For easier tables, have different color sets of values. For a more challenging table, do similar color sets of values. (Easy-red, purple and green… Hard- dark purple, med purple, light purple) Have a photo of correct sets of each table for quick reference to check them in a hurry.”
Bell-ringers are valuable simply because the kids have something to do at the beginning of class (instead of chatting while they are waiting for the lesson to begin.) Also, while they are working on these warm-up activities it gives the teacher a chance to take attendance as well as complete any other housekeeping chores.
I have a permanent place on my dry-erase board for the bell-ringer assignment so the kids know exactly where to find it when they enter the classroom. Sometimes, I even leave the same assignment up for a week (instead of having a new one every day), such as, “Choose an artwork from the ‘Art Word Wall’ to DRAW or DESCRIBE.” I do this when I have a lot of posters that depict examples of things like portraits or landscapes.

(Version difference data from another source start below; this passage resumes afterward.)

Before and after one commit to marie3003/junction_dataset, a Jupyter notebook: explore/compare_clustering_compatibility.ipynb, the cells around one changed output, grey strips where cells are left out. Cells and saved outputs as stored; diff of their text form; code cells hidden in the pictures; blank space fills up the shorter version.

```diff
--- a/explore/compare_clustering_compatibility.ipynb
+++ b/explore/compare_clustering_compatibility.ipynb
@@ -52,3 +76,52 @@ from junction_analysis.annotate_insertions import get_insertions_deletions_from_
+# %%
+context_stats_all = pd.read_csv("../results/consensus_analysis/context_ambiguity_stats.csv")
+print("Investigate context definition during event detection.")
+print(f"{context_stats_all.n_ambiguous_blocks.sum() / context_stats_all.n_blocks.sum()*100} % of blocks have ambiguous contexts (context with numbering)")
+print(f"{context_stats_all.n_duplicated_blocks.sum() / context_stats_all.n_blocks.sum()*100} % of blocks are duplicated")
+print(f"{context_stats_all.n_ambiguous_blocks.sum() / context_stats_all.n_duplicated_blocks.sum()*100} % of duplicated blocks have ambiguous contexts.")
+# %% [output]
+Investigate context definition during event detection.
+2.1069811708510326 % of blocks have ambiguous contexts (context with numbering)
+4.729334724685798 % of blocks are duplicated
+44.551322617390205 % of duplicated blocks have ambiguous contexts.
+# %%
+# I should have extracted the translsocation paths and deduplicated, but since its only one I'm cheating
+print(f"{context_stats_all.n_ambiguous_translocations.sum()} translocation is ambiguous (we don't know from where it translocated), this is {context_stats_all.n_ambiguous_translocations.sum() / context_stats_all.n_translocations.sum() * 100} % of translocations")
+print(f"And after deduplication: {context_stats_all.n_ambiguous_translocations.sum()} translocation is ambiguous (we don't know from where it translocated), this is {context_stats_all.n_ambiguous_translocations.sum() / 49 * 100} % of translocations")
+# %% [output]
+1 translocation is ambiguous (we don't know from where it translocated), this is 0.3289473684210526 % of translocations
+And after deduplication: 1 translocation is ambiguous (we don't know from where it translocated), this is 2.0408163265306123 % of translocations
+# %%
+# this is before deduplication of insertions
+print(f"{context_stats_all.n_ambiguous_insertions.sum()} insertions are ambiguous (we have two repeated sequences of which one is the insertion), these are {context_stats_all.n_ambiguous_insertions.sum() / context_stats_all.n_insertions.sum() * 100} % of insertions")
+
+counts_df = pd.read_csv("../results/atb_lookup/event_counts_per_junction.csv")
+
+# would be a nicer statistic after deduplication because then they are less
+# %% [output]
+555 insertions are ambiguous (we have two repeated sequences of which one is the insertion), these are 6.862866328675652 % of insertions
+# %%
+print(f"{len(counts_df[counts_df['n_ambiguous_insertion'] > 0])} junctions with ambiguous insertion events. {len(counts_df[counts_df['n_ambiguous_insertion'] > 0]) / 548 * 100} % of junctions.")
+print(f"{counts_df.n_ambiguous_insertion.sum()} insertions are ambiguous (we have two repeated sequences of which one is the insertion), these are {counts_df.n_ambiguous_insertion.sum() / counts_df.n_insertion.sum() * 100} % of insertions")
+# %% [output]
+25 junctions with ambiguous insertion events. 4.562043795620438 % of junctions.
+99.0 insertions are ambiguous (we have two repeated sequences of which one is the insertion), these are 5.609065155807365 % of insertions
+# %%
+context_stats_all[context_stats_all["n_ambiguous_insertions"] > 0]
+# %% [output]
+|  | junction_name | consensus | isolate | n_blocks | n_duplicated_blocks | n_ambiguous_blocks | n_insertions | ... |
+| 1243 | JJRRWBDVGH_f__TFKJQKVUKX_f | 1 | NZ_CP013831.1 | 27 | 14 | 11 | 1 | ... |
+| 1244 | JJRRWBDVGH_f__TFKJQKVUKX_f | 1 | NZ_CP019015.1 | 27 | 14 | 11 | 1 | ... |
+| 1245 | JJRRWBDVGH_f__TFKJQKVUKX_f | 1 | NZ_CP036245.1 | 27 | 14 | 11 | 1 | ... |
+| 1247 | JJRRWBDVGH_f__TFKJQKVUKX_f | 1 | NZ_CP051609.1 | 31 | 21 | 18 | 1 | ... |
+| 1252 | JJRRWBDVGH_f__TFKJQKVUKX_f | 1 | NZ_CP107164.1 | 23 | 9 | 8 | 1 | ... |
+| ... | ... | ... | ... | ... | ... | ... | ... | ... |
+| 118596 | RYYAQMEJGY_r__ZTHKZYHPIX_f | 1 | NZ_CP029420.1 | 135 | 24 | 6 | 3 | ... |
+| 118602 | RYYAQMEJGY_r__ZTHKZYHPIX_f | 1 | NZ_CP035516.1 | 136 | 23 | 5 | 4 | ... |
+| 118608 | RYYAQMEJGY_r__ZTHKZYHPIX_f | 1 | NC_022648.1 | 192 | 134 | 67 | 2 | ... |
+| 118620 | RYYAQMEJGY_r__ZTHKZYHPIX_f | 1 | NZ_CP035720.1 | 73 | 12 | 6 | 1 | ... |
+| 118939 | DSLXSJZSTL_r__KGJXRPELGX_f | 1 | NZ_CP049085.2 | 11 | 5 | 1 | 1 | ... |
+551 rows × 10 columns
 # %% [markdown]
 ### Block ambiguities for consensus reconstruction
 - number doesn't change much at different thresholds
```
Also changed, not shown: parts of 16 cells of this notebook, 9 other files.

You can have a basket on each table with pencils and scratch paper for the kids to use. This cuts down on movement and allows no excuses not to do the bell-ringer. Pencils do have a way of disappearing, so you can count the pencils in each basket or have a trusted student count them before dismissal.
In my classroom, each student has a personal storage area where they keep artwork, sketchbook, and binder. They are supposed to have paper and pencil stored here. At the beginning of class they get their supplies and then sit down to do the warm-up. If they run out of paper, they are allowed to get a sheet from my scratch-paper cabinet. If they need to borrow a pencil, they have to leave their shoe under my desk until the pencil is returned, too! 🙂 Anna Nichols